Columbus city Government increases spending with Diverse Suppliers by 50%

Columbus City - Columbus city departments and elected officials increased the rate of spending with minority-, women- or veteran-owned suppliers by 50 percent in 2017 – 12.6 percent of vendor contracts, up from 8 percent to 8.5 percent the prior three years.

The dollar value paid to diverse suppliers – $53 million – increased by 18 percent even as overall vendor spending decreased, resulting in the larger percentage.

"It's important the work we're doing reflects the diversity of this city," Mayor Andrew Ginther said. "The taxpayers and residents of the city of Columbus feel like they have a fair shot to partner with the city and earn business."

And an unknown portion of the increase came from recognizing prior years' spending was more inclusive than the numbers show: Purchasing agents and city officials encouraged existing vendors who were minority-, woman- or veteran-owned businesses to register as such so they could be counted, said Damita Brown, director of the Office of Diversity and Inclusion. (Registration forms are here.)

"We don’t see numbers like this without a strong commitment and strong collaboration with all departments as well as our external partners," Brown said.

The increase happened without any formal policy change or quotas.

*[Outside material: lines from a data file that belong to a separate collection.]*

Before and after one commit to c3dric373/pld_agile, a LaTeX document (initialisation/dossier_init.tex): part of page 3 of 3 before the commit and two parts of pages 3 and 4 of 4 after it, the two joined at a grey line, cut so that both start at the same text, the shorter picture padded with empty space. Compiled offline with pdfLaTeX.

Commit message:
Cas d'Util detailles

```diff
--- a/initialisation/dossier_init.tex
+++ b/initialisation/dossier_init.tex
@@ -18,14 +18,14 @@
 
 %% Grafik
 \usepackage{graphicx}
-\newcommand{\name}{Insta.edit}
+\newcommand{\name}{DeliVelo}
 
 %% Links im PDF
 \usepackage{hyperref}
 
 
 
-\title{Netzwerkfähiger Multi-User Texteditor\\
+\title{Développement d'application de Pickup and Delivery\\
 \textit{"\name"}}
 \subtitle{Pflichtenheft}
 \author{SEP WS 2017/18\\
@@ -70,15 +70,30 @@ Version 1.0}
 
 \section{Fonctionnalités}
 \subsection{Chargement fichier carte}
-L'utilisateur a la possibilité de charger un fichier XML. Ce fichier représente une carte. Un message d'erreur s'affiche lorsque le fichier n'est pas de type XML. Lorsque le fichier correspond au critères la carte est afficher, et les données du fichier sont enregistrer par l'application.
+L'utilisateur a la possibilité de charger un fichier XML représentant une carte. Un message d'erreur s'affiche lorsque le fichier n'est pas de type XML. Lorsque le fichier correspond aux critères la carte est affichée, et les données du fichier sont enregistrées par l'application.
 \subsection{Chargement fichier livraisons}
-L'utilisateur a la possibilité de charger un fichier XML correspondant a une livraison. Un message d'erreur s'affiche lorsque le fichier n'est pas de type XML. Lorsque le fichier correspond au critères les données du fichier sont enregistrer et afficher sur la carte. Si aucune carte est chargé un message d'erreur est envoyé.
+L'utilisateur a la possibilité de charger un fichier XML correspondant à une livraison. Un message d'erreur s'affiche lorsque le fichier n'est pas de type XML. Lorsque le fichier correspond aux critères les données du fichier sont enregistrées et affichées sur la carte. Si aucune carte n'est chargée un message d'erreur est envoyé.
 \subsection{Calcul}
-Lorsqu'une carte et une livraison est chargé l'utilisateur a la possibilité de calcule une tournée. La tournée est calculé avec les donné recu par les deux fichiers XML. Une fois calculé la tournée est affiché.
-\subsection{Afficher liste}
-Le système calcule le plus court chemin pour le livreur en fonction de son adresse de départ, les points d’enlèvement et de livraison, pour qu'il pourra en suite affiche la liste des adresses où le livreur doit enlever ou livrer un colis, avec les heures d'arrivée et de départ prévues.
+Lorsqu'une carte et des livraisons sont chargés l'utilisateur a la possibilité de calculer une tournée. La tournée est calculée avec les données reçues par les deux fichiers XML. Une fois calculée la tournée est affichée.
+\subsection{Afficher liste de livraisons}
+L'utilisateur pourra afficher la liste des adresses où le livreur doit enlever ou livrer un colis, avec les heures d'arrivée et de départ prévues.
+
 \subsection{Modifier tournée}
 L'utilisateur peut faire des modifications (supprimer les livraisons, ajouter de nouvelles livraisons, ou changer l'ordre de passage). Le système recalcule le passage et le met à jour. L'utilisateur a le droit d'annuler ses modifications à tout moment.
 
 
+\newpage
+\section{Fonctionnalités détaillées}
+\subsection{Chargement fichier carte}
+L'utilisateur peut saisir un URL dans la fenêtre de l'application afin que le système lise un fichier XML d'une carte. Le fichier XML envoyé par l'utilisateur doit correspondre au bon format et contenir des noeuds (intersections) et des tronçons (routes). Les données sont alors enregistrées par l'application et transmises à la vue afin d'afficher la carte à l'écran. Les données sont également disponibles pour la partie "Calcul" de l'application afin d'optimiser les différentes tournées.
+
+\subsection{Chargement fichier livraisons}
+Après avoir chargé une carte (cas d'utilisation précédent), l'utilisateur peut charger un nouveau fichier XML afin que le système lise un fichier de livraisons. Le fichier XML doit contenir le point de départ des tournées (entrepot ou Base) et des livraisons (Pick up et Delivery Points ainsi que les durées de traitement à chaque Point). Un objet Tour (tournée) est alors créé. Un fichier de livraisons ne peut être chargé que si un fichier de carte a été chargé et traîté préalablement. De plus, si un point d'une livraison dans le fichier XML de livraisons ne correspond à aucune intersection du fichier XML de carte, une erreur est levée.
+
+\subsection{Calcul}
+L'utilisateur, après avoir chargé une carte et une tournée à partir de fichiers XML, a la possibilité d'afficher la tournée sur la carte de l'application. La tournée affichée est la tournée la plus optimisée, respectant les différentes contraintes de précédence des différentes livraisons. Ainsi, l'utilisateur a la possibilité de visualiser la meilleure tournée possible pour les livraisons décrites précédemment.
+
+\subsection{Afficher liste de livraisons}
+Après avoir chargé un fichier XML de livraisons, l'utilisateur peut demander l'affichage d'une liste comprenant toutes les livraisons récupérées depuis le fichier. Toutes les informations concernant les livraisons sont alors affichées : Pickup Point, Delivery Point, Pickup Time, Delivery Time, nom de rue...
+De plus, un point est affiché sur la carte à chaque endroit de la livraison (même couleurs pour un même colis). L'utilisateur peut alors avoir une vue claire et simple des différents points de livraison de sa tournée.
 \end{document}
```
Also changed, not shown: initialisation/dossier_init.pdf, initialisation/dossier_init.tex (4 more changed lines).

City leadership has been more "purposeful and intentional" in casting a wider net, Ginther said. In some cases, it requires simply letting diverse small businesses know that bids on city work aren't just for huge corporations.

"Often you continue to do business with the same people over and over again," he said.

The office that spends the most with diverse suppliers is the Department of Public Utilities, which runs water, wastewater and city electric divisions. Even as its overall spending on outside vendors declined by $70 million, spending on diverse suppliers increased by $8 million to $38.7 million, pushing the percentage to 24 percent from 13 percent.

Brown credited the department's outreach to contractors and subcontractors.

"They have taken the RFP evaluation process out of the hands of project managers and into the hands of leadership, who can look at the inclusion efforts on a much broader level," she said.

Ginther's office had the single highest percentage of diverse spending – 81 percent – but most of that is because of one large contract in a small budget for outside vendors. The diversity office, under the mayor's purview, issued a $435,000 contract in April 2017 with Mason Tillman Associates Ltd. to study whether there are racial and gender disparities in the city's procurement process.

City Council last week extended that contract with an additional $250,000. The study was put on hold last year because some federally funded utilities projects had been left out of the data, Brown said. Now the set is complete.

The Oakland, California-based consultants are looking at contracts from before Ginther's term, but what they find will guide recommendations on policy changes.